REQUIRED ACTION: Wherever "setLike" appears in the records below, copy the line that holds it.

★ ★ ★ ★ ★

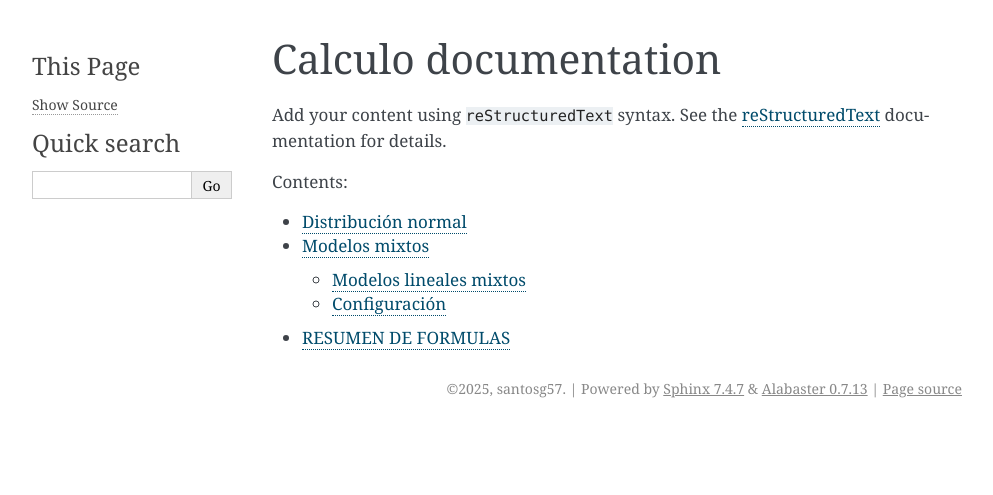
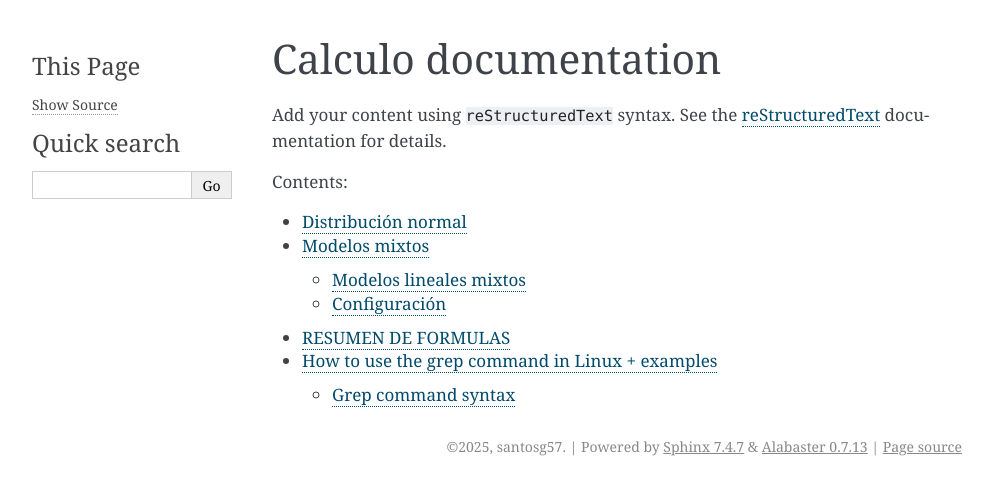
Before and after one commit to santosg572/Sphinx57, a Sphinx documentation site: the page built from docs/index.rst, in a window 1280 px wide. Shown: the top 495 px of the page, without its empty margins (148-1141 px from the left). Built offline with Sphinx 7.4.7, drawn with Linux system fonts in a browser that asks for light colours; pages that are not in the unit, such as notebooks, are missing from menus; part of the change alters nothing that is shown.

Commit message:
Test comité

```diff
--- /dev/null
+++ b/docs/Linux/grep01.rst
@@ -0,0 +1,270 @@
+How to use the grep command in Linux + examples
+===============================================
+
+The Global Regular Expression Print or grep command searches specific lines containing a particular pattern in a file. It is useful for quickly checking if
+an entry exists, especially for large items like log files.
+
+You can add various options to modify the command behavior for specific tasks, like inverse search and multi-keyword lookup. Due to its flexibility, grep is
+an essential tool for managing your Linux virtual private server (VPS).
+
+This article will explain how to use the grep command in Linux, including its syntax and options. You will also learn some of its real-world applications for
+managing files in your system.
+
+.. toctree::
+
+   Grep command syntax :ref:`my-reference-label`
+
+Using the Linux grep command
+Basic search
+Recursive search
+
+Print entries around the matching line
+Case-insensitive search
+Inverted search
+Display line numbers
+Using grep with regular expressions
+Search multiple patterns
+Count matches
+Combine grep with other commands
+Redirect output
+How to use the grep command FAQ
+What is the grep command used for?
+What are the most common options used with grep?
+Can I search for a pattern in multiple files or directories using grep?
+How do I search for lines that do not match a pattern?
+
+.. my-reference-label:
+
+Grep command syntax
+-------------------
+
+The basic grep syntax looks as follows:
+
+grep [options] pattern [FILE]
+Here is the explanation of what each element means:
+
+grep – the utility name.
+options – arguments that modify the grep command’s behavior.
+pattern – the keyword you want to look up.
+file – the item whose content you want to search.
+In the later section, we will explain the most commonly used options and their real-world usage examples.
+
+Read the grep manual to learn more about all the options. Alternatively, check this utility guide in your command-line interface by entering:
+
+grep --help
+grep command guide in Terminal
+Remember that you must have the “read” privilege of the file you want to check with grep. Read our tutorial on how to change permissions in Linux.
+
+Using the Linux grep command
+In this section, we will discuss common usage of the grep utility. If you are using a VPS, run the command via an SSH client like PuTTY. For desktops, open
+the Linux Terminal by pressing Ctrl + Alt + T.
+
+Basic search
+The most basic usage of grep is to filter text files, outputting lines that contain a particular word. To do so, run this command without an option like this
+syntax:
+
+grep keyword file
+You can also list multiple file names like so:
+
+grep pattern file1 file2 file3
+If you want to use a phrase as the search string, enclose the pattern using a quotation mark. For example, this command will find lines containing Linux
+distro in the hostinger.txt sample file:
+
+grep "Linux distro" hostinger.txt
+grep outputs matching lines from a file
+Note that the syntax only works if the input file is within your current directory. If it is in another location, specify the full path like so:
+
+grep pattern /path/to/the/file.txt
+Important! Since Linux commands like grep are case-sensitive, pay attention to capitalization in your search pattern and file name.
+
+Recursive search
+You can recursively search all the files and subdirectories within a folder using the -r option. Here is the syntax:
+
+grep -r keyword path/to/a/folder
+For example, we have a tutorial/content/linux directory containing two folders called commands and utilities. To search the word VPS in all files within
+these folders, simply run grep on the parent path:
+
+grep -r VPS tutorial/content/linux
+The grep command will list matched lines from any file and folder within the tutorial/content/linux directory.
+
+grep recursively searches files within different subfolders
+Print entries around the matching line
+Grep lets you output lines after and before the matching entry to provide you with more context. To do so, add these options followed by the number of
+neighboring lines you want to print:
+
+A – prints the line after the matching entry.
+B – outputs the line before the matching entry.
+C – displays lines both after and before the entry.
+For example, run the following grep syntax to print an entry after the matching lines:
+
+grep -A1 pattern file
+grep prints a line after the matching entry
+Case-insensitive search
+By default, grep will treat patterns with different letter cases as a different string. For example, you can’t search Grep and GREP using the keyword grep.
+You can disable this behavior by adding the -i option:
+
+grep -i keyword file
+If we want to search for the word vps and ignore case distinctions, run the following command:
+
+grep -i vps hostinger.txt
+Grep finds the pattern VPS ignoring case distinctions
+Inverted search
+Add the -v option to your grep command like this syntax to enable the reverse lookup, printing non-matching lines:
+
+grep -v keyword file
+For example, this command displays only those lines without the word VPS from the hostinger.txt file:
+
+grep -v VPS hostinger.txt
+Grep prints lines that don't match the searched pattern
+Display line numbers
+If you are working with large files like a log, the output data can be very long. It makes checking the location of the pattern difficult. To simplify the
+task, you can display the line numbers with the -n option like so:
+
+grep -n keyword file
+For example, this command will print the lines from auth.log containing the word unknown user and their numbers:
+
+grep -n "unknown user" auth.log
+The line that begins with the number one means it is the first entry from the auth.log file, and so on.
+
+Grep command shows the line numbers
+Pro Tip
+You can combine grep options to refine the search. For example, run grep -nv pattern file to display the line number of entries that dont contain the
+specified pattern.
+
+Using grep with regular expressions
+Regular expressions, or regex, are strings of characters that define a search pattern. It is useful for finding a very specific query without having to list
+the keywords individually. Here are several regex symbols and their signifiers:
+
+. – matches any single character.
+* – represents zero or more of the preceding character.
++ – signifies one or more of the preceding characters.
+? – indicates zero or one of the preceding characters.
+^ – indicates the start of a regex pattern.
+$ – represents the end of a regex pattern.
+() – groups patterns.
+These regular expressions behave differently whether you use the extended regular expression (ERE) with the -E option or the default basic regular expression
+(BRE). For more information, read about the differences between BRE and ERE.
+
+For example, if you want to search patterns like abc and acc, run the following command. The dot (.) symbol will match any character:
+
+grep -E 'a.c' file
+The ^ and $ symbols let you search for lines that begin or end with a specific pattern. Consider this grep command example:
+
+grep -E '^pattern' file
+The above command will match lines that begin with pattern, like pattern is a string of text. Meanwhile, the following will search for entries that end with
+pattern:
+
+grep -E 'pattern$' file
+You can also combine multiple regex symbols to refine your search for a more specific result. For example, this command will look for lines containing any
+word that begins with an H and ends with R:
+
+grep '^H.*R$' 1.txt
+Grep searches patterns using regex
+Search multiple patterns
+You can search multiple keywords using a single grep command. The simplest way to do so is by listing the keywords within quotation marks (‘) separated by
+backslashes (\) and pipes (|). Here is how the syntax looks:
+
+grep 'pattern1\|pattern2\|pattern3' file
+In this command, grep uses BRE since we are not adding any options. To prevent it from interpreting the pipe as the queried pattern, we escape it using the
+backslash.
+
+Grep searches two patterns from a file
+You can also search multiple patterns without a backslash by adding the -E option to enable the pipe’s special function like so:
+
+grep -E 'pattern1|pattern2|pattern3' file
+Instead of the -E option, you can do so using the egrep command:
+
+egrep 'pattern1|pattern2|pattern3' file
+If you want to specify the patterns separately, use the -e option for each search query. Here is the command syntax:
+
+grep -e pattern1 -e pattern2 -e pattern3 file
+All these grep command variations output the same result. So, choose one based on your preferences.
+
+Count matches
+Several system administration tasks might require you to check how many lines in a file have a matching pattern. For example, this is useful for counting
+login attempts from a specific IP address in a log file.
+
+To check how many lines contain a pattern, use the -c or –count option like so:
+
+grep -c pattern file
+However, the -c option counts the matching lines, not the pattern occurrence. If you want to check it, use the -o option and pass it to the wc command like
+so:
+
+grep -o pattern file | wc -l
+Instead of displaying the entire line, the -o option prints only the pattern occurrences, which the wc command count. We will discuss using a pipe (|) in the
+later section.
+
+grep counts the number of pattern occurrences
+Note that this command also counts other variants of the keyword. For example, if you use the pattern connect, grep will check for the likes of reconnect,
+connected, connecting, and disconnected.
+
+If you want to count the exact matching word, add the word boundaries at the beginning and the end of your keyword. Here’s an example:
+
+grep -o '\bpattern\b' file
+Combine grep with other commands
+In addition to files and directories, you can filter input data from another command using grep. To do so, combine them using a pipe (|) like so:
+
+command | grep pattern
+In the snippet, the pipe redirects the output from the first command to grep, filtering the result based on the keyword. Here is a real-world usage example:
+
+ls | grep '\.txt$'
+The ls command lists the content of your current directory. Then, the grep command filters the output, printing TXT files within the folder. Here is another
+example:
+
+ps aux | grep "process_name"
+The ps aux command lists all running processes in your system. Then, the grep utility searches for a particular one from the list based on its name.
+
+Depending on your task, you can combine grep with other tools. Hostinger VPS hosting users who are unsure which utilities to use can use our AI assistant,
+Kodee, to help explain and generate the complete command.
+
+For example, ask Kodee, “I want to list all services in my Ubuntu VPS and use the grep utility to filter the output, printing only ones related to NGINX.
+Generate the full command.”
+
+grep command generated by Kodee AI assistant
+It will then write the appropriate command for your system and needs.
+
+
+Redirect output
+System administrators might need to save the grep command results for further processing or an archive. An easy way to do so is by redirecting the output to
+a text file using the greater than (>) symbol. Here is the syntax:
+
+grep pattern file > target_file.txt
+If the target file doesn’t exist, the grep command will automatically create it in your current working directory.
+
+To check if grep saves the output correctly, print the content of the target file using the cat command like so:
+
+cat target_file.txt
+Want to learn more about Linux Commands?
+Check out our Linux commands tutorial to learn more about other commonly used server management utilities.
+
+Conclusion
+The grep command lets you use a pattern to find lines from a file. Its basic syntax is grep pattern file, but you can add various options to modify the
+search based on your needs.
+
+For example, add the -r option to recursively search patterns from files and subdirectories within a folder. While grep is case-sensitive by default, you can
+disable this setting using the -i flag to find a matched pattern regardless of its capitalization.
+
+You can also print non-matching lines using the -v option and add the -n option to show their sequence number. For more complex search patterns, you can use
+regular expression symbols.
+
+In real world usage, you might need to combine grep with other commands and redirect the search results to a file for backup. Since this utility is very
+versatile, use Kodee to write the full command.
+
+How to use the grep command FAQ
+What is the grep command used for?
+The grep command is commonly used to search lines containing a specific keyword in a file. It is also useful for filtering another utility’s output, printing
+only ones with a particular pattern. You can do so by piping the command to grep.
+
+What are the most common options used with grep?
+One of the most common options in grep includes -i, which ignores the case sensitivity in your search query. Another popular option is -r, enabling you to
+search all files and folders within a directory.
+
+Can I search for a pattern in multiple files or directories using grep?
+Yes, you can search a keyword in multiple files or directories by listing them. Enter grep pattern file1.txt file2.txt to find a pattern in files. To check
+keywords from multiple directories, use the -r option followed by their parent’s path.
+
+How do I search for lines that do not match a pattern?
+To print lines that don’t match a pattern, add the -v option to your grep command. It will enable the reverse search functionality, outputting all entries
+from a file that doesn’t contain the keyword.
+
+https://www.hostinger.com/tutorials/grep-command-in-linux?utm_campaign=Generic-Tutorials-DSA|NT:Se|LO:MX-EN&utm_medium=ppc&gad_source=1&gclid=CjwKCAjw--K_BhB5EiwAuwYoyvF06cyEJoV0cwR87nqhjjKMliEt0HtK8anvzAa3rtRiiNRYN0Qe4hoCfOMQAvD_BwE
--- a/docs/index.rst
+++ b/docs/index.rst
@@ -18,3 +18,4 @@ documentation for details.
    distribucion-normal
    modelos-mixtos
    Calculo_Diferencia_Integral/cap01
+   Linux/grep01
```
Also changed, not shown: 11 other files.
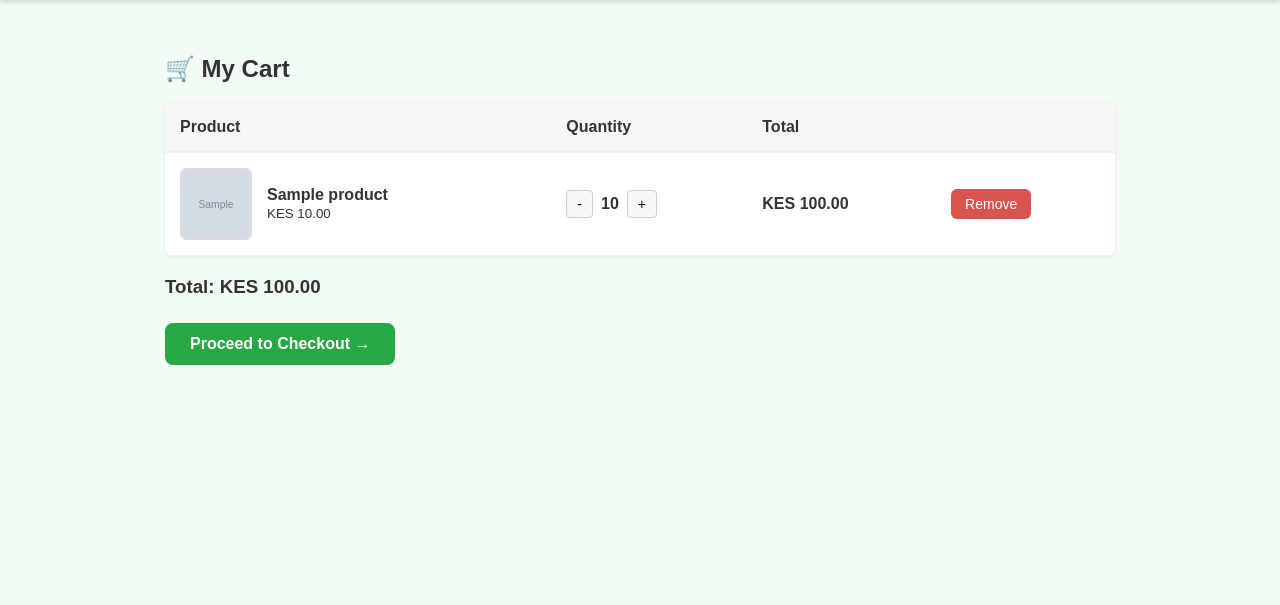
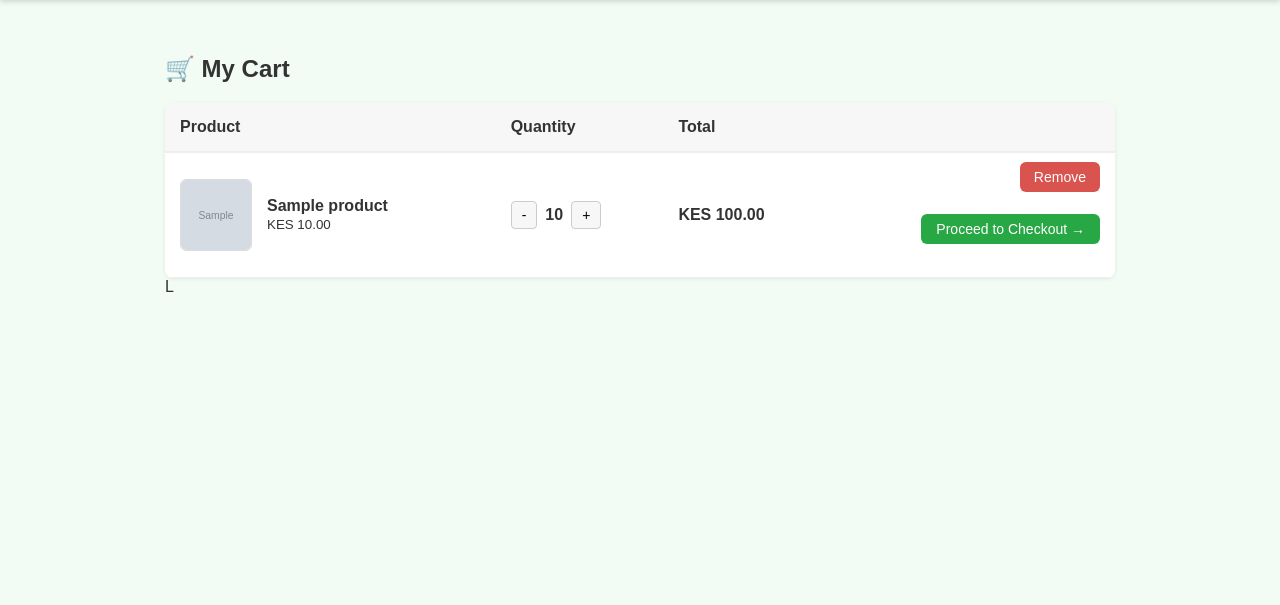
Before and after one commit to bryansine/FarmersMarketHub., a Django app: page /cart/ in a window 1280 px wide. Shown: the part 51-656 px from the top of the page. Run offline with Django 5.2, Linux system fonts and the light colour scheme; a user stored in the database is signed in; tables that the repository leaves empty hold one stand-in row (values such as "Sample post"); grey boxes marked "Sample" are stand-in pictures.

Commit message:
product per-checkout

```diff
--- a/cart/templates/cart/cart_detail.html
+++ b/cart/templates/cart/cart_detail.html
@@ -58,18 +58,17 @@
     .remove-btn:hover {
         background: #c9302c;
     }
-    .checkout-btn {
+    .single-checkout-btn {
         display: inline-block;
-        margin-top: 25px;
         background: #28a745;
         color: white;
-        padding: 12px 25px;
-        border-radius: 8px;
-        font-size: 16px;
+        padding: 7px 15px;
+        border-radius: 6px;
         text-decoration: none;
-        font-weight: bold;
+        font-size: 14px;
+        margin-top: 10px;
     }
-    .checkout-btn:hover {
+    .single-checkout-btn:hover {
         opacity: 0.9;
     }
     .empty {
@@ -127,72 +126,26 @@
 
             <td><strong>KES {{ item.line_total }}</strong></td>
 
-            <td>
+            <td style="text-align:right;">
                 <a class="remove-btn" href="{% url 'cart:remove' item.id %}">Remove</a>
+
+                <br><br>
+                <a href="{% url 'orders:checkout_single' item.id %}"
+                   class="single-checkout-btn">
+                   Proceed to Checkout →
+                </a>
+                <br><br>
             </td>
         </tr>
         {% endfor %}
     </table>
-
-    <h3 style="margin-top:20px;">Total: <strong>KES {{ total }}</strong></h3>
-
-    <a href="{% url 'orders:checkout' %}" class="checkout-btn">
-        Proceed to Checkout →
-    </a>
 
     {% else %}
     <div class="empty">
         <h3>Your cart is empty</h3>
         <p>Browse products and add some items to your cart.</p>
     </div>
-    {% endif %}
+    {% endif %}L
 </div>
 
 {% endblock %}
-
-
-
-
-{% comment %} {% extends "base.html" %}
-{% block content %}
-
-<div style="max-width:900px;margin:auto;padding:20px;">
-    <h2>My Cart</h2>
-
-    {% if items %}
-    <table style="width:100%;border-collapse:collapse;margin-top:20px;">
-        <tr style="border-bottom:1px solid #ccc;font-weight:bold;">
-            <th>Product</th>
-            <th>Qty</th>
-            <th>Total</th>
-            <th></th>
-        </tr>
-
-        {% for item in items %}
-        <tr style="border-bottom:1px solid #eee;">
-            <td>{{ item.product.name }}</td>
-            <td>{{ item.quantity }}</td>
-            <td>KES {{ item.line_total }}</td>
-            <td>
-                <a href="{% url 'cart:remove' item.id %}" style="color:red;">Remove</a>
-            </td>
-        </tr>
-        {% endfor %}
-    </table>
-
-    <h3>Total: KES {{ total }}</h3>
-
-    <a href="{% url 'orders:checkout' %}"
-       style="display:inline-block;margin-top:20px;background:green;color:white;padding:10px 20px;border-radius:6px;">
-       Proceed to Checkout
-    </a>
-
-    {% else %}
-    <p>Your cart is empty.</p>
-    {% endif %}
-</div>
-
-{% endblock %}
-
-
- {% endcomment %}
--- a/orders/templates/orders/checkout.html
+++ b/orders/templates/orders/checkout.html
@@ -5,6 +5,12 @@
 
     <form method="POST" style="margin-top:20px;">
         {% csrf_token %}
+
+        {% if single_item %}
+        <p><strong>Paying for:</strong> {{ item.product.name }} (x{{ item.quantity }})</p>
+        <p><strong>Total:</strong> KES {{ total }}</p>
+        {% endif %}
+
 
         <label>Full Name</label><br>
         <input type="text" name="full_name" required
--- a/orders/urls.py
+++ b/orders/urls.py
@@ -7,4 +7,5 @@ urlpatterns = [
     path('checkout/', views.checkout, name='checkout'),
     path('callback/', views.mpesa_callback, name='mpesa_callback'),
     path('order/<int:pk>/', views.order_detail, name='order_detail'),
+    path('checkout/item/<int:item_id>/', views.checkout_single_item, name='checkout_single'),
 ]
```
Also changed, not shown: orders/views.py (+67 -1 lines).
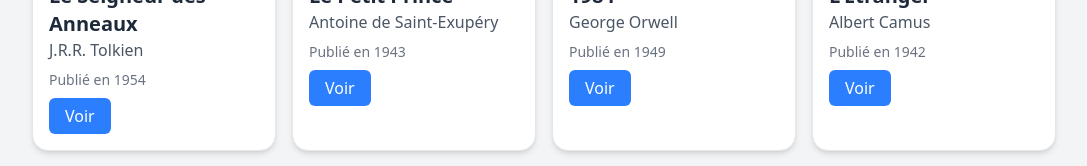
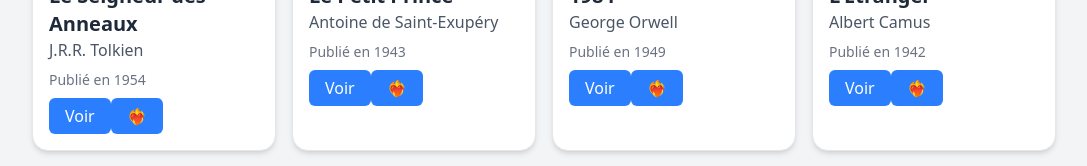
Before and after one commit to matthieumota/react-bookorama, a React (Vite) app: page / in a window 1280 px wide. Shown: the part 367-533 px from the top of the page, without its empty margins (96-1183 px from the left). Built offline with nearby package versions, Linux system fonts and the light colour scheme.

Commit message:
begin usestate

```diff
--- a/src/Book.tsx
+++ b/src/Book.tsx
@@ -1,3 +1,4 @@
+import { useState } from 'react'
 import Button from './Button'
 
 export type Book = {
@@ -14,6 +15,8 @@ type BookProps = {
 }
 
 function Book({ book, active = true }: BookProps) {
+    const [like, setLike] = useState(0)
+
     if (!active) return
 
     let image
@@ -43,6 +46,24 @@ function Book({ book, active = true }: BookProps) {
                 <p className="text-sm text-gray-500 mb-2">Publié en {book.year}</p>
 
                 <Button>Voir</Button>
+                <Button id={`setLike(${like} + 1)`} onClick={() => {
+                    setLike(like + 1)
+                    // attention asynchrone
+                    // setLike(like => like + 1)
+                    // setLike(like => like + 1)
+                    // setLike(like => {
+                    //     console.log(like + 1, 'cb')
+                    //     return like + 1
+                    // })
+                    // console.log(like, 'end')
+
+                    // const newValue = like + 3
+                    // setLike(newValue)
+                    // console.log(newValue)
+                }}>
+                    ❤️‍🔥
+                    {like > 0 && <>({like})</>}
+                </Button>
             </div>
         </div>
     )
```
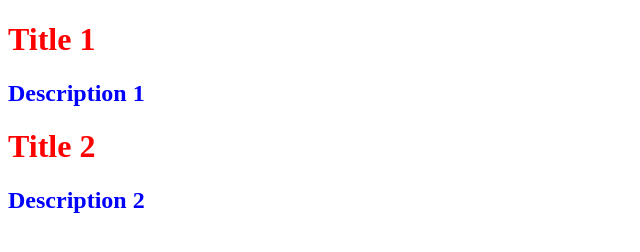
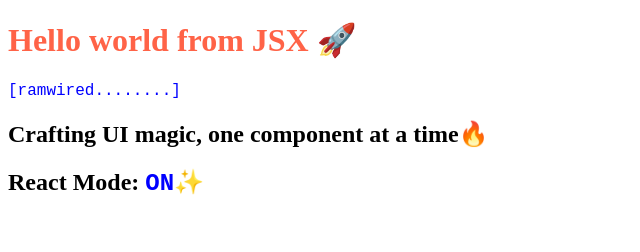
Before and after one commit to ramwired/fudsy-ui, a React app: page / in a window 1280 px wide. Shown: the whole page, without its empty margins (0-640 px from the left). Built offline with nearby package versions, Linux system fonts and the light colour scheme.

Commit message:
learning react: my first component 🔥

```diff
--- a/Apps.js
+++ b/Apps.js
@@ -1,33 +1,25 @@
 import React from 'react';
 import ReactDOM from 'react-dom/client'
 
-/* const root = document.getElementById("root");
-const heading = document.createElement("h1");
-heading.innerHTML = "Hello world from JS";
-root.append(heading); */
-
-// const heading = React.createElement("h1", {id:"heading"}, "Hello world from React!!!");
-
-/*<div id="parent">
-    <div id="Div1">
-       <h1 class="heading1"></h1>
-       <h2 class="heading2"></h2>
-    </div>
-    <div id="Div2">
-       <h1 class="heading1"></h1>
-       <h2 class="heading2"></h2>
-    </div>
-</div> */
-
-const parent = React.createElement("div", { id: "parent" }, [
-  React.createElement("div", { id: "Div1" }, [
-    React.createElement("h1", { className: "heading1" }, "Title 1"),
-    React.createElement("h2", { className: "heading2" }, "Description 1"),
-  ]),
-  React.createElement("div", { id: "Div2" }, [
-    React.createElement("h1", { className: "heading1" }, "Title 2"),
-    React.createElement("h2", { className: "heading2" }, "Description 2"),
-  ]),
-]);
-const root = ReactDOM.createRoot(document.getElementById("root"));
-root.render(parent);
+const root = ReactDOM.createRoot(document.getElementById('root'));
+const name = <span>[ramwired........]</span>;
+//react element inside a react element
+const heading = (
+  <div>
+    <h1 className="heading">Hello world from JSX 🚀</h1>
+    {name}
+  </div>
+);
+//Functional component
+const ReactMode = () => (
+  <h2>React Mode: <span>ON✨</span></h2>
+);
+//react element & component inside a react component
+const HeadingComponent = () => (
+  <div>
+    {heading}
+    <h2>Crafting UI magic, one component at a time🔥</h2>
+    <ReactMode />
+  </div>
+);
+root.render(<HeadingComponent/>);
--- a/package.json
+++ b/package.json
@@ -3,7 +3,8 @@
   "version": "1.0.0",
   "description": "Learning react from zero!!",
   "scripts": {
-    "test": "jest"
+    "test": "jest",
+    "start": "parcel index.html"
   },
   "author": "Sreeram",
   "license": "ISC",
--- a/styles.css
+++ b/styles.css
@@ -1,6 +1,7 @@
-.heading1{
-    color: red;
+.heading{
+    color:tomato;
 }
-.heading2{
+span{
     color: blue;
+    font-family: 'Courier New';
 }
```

★ ★ ★ ★ ★

RESPONSE TO THE TASK:
+    const [like, setLike] = useState(0)
+                <Button id={`setLike(${like} + 1)`} onClick={() => {
+                    setLike(like + 1)
+                    // setLike(like => like + 1)
+                    // setLike(like => like + 1)
+                    // setLike(like => {
+                    // setLike(newValue)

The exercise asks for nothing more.